You asked for a faster GeoNet......

 Well next week, you get it!

 On Tuesday 6th of March our Beta website "GeoNet Rapid" goes live.  The team here at GeoNet have been working on this new system for the past year and are excited to see what you think!

The basics:
- Speed : You will be seeing details of earthquakes from around 2 minutes of their occurrence, as a computer system locates the earthquake as soon as the data arrives (rather than a person waiting for all of the data).
- Numbers : More events will be posted to the rapid site, not just the larger/more widely felt events that we put on the 'recent quakes page' (we located over 19,000 earthquakes last year, so there are plenty!)
- Regions :  Its easier to view earthquakes in your area, with options to see various regions in NZ as well as 'all' or 'felt' events.  You can also view statistics on the earthquakes in the various regions in the last week/month and year.
- History : As more data comes in, the details of an earthquake can change (magnitude/depth etc.) You can see all of these changes right up to the final location as all of the data has been received from our instruments out in the field. The first location can be made in under a minute, as the first data comes in!
- Issues:  This is a beta testing site, so things can go wrong!  Don't panic, thats why we have the test site, to discover all issues and fix them!

- Remember: is still the official source of EQ information, and our duty officers will still be locating the quakes here.
Screenshot of the 'regions' page

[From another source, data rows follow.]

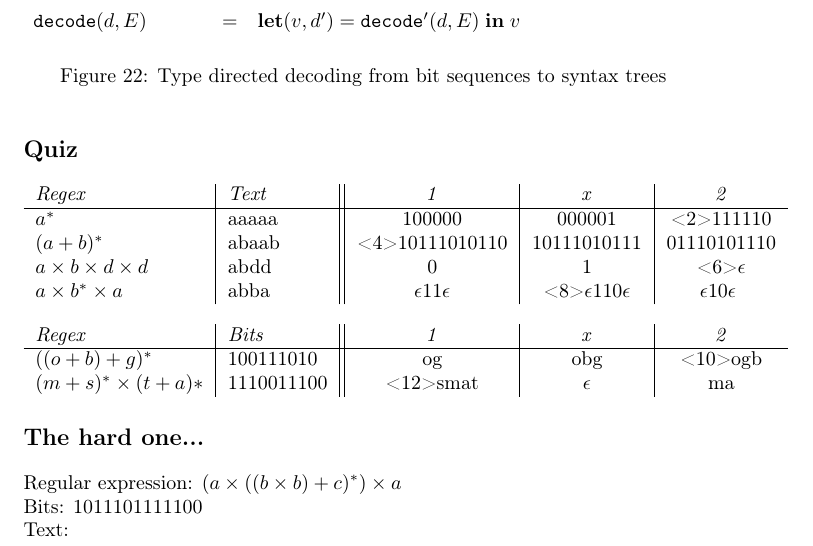
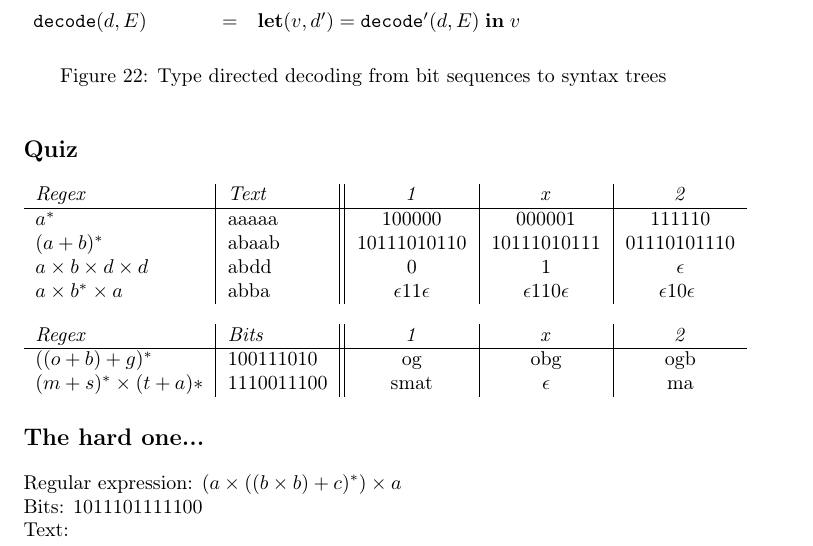
Before and after one commit to reenberg/Regular-expression-based-bit-coding, a LaTeX book (talk/quiz/quiz.tex): part of the page, cut so that both start at the same text. Compiled offline with pdfLaTeX.

Commit message:
fixed bug with the <..> overlays still being present

```diff
--- a/talk/quiz/quiz.tex
+++ b/talk/quiz/quiz.tex
@@ -13,10 +13,6 @@
 \setcounter{figure}{20}
 
 \renewcommand{\thefigure}{\arabic{figure}}
-
-\newcommand{\alert}{}
-\newcommand{\pause}{}
-
 
 \section*{Quiz}
 
@@ -55,16 +51,16 @@
 
       \begin{tabular}{l|l||c|c|c}
         \emph{Regex} & \emph{Text} & \emph{1} & \emph{x} & \emph{2} \\ \hline
-        $a^\ast$ & aaaaa & 100000 & 000001 & \alert<2>{111110} \pause\pause \\
-        $(a + b)^\ast$ & abaab & \alert<4>{10111010110} & 10111010111 & 01110101110 \pause\pause \\
-        $a \times b \times d \times d$ & abdd & 0 & 1 & \alert<6>{$\epsilon$} \pause\pause \\
-        $a \times b^\ast \times a$ & abba & $\epsilon$11$\epsilon$ & \alert<8>{$\epsilon$110$\epsilon$}
+        $a^\ast$ & aaaaa & 100000 & 000001 & {111110} \\
+        $(a + b)^\ast$ & abaab & {10111010110} & 10111010111 & 01110101110 \\
+        $a \times b \times d \times d$ & abdd & 0 & 1 & {$\epsilon$} \\
+        $a \times b^\ast \times a$ & abba & $\epsilon$11$\epsilon$ & {$\epsilon$110$\epsilon$}
          & $\epsilon$10$\epsilon$
-        \vspace{1em} \pause\pause \\
+        \vspace{1em}  \\
         \emph{Regex} & \emph{Bits} & \emph{1} & \emph{x} & \emph{2} \\ \hline
-        $((o + b) + g)^\ast$ & 100111010 & og & obg & \alert<10>{ogb} \pause\pause \\
-        $(m + s)^\ast \times (t + a)\ast$ & 1110011100 & \alert<12>{smat} &
-        $\epsilon$ & ma \pause\pause \\
+        $((o + b) + g)^\ast$ & 100111010 & og & obg & {ogb} \\
+        $(m + s)^\ast \times (t + a)\ast$ & 1110011100 & {smat} &
+        $\epsilon$ & ma \\
       \end{tabular}
 
 \section*{The hard one...}
```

Links to the site will be available on the GeoNet website  on Tuesday (and on facebook / twitter etc) as well as a comprehensive news story with information from the history of the new system, to what exactly it does!

I will be giving more blog updates on how to use the website and as more features are added, and for those more g33k types out there - you may like to check out the GeoNet Development blog here.

A great example of how fast the new system will be, is shown in the diagram below comparing automatic location times and manual 'human' times to events located on the 23rd of December.
On 23 December 2011 (UTC) there were 106 earthquakes over magnitude 3 in the Canterbury region.  On average SeisComP3 (SC3) had a first automatic location two minutes after the earthquake occurred and a final automatic location after four minutes.  Compare this to the fifteen to twenty minutes it typically takes to make a manual location

In January i gave a sneak peak at the GeoNet App that we have been working on, here. We plan to have this available on the Android marketplace the following week! < and iPhone later on in the year>